• **Task item**
For the word "docs", give the number of lines in these entries that contain it, with nothing else.
[Opening Task data section]
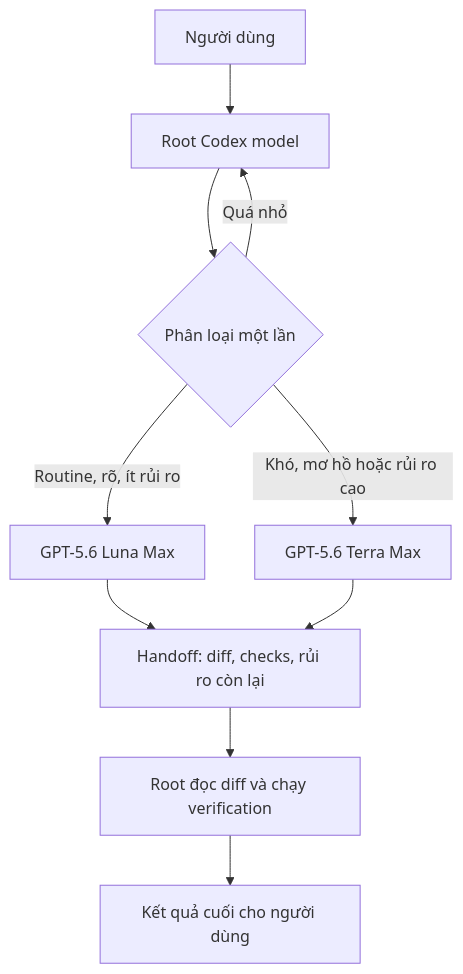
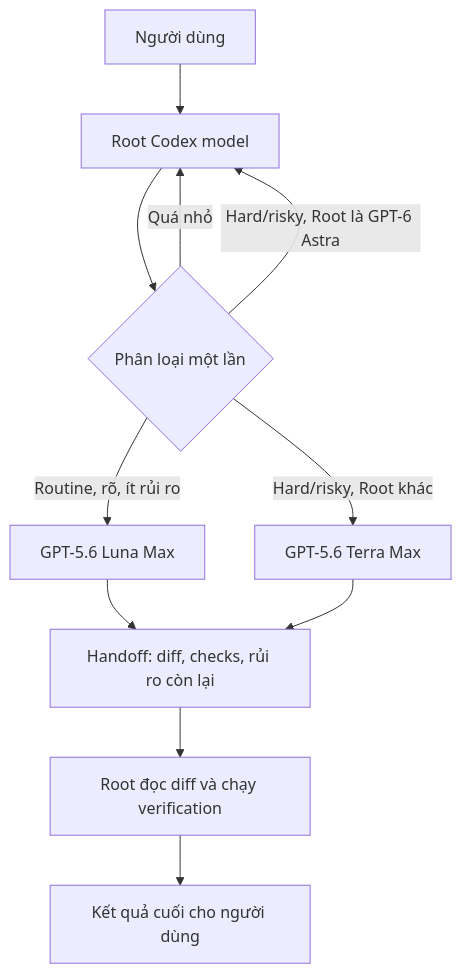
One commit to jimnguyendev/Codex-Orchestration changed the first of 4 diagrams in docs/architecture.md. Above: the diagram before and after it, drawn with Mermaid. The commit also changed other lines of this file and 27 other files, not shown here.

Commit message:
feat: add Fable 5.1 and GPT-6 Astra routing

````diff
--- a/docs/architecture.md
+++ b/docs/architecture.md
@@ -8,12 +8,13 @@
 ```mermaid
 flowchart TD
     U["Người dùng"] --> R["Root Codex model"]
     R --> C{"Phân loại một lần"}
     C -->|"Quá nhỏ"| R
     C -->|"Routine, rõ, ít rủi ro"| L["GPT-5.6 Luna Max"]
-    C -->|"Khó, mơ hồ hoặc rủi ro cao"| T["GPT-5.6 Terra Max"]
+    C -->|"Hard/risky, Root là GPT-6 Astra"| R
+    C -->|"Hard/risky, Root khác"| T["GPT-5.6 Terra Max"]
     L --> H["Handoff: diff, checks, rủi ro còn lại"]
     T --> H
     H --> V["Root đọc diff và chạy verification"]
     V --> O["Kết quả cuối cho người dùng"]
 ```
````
[Closing Task data section]
[Opening Task data section]
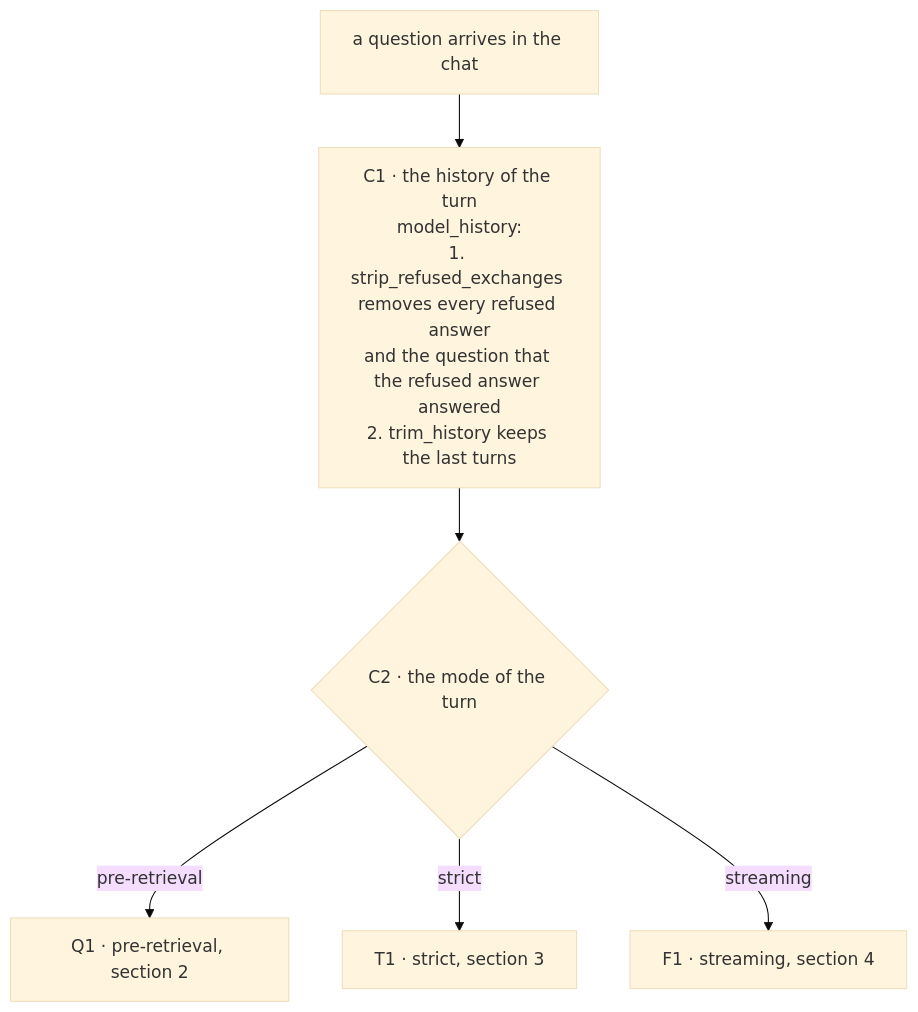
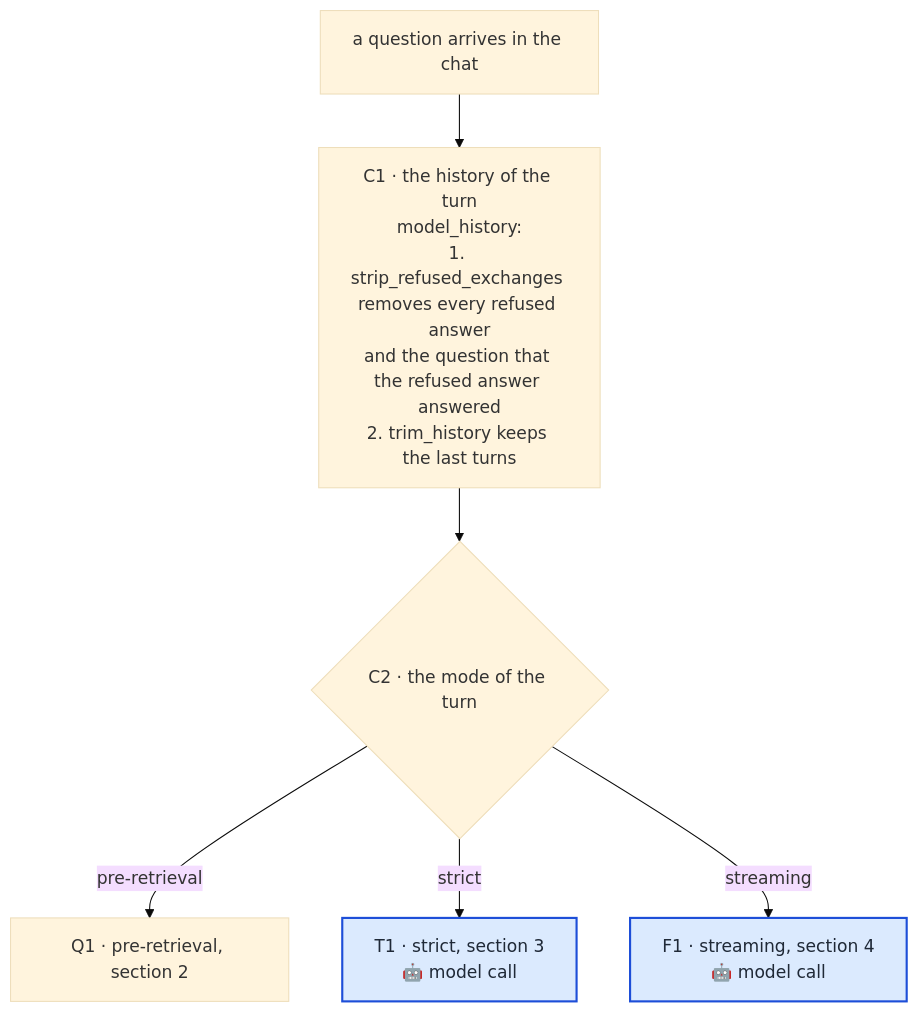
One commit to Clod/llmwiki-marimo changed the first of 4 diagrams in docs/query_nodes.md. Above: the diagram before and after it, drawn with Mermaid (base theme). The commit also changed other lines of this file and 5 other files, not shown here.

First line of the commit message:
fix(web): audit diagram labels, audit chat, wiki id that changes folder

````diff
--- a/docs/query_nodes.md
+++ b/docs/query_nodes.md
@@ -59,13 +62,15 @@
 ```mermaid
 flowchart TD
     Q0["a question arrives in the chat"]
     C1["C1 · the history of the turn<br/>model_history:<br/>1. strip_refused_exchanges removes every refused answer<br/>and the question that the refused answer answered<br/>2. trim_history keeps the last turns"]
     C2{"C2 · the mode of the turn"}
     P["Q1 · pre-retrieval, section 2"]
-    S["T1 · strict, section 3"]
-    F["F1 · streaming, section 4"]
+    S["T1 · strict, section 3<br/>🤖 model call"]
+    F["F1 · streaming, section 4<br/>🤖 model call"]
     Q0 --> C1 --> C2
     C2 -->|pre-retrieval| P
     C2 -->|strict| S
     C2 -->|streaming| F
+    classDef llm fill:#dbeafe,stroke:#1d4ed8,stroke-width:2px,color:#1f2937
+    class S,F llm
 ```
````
[Closing Task data section]
• **Response below**
6